Kids Outdoor Outpost June 2018
With the end of another turkey season upon me, I took advantage of the opportunity to make another run after them in the north Georgia mountains. It has gotten to be an annual event that me and good friend Kevin Lowrey plan out each season. Kevin is a wildlife biologist with WRD.
Over the last several years, Kevin and I have taken our shotguns, tents, gear, food and beverages to our mountains in search of the elusive turkey of north Georgia. Our first few years were spent at Warwoman WMA. The terrain was daunting and the task of actually shooting a bird was even more so. Thankfully, the trout always cooperated when the birds did not.

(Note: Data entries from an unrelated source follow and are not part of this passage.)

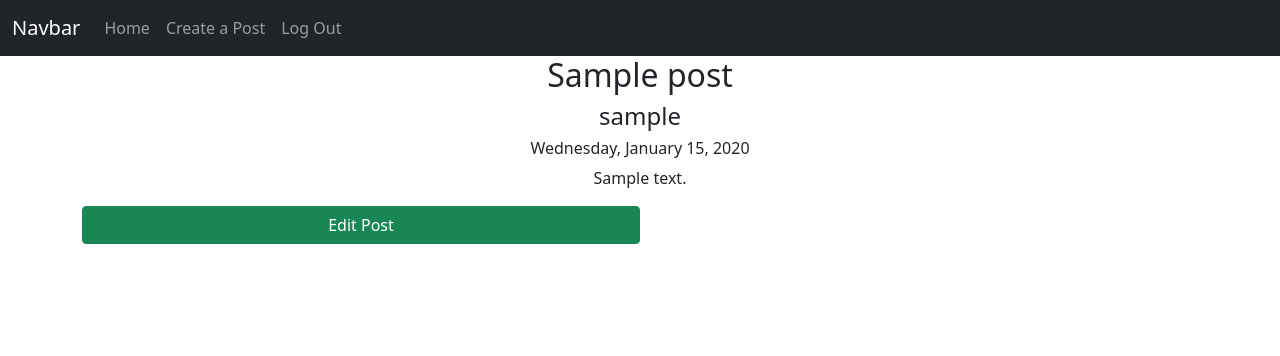
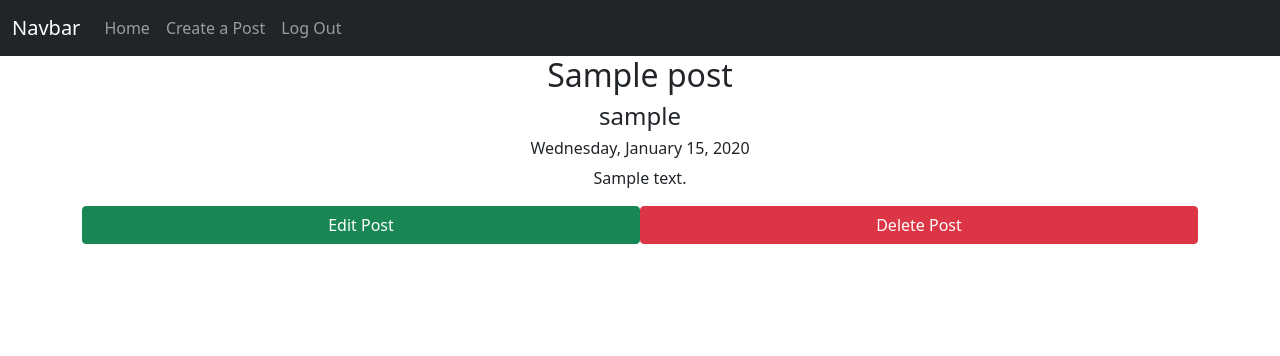
Before and after one commit to graceca87/Flask_-_React, a Flask app: page /posts/1 in a window 1280 px wide. Shown: the top 356 px of the page. Run offline with Flask 2, Linux system fonts and the light colour scheme; a user stored in the database is signed in; tables that the repository leaves empty hold one stand-in row (values such as "Sample post"); some libraries are stand-ins or nearby versions.

Commit message:
Allow author to delete their own post

```diff
--- a/app/models.py
+++ b/app/models.py
@@ -54,3 +54,7 @@ class Post(db.Model):
             if key in {'title', 'body'}:
                 setattr(self, key, value)
         db.session.commit()
+
+    def delete(self):
+        db.session.delete(self)
+        db.session.commit()
--- a/app/routes.py
+++ b/app/routes.py
@@ -110,3 +110,16 @@ def edit_post(post_id):
         return redirect(url_for('view_post', post_id=post_id))
 
     return render_template('edit_post.html', post=post_to_edit, form=form)
+
+
+@app.route('/posts/<post_id>/delete')
+@login_required
+def delete_post(post_id):
+    post_to_delete = Post.query.get_or_404(post_id)
+    if post_to_delete.author != current_user:
+        flash('You do not have permission to delete this post', 'danger')
+        return redirect(url_for('index'))
+    # delete the post
+    post_to_delete.delete()
+    flash(f"{post_to_delete.title} has been deleted", 'info')
+    return redirect(url_for('index'))
--- a/app/templates/post.html
+++ b/app/templates/post.html
@@ -10,7 +10,34 @@
     <p class="text-center">{{ post.body }}</p>
 
     {% if current_user == post.author %}
-        <a href="{{ url_for('edit_post', post_id=post.id) }}" class="btn btn-success w-50">Edit Post</a>
+        <div class="d-flex">
+            <a href="{{ url_for('edit_post', post_id=post.id) }}" class="btn btn-success w-50">Edit Post</a>
+
+            <!-- Button trigger modal -->
+            <button type="button" class="btn btn-danger w-50" data-bs-toggle="modal" data-bs-target="#deleteModal">
+                Delete Post
+            </button>
+        </div>
+
+        <!-- Modal -->
+        <div class="modal fade" id="deleteModal" tabindex="-1" aria-labelledby="deleteModalLabel" aria-hidden="true">
+            <div class="modal-dialog">
+            <div class="modal-content">
+                <div class="modal-header">
+                <h5 class="modal-title" id="deleteModalLabel">Are you sure?</h5>
+                <button type="button" class="btn-close" data-bs-dismiss="modal" aria-label="Close"></button>
+                </div>
+                <div class="modal-body">
+                Are you sure you want to delete {{ post.title }}? This action cannot be undone.
+                </div>
+                <div class="modal-footer">
+                <button type="button" class="btn btn-secondary" data-bs-dismiss="modal">Close</button>
+                <a href="{{ url_for('delete_post', post_id=post.id) }}" class="btn btn-danger">Delete</a>
+                </div>
+            </div>
+            </div>
+        </div>
+
     {% endif %}
 
 {% endblock content %}
```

This year, we changed the plan. We moved over to Blue Ridge WMA where a decent amount of birds had been taken. I got off work early on a Friday and hit the GPS on my phone to get directions to the camp. I had two choices. One was to flank east and head over to Suches. The other, started west and then curved around. I chose west. This proved to be a poor choice. It took me on a very rocky national forest road that went over a mountain. It took me an hour, and I lost cell service and my GPS about half way in. I trickled down the other side of the mountain and came out on an asphalt road. Blind luck got me to run in to Kevin who had already staked out our camping spot.
After some great seafood for supper in nearby Blairsville, it didn’t take long before I was staring at the campfire.
I set my phone alarm to 4 a.m. and drifted off while thinking of a big gobbler.
As I started the Coleman stove to heat water for the first mug of coffee that I absolutely needed, I saw a flame jump out of the gas handle on the other side. I quickly turned it off before it exploded on me. I hoped the crazy ride in and this fire were not signs of things to come. I finally got my mug of coffee and saw Kevin amble over to the table.
“You won’t believe this. I locked my keys in my truck”.
A coat hanger groping around through the back slide truck window wasn’t going to get it done. I told Kevin, “Come on, I’ll drive you home and get your spare key. We’ll be back before 9 a.m. and get to hunting those birds.”
That’s what hunting buddies do. However, that decision comes with age, I think. A younger me would have probably told him to try some fishing while I went after the birds. But not now. Got to help my friend.
So, we got back at 9 a.m. and were off to the woods. After several hours, we had not seen a bird or heard a gobble. No matter, it was time to wet a line in those cool north Georgia mountain streams. We hooked a good many stocker-sized trout and found a new reason to wear cargo-style pants. They have great pockets to put your trout in!
We filleted the trout, wrapped them in butter, salt, pepper and foil and put them on the fire. They were joined with several hunks of marinated venison backstrap from a buck I took this past season and some baked potatoes. We sat around the fire and talked some about past hunts and some strategies for the morning. We called it a night and crawled into our the tents, only to be awakened by a torrential downpour.
We got up early, hit the woods, but again, no birds. We came back after a few hours to break camp and drive back to civilization. I drove home with the windows down, some country music on and a huge feeling of satisfaction from a successful hunt.
How do you measure success when you hunt? Well, for me, it’s good friends, good food and being safe in the field. Anything more than that, well that’s just what we call “gravy.” Ask somebody with gray hair. They’ll explain it.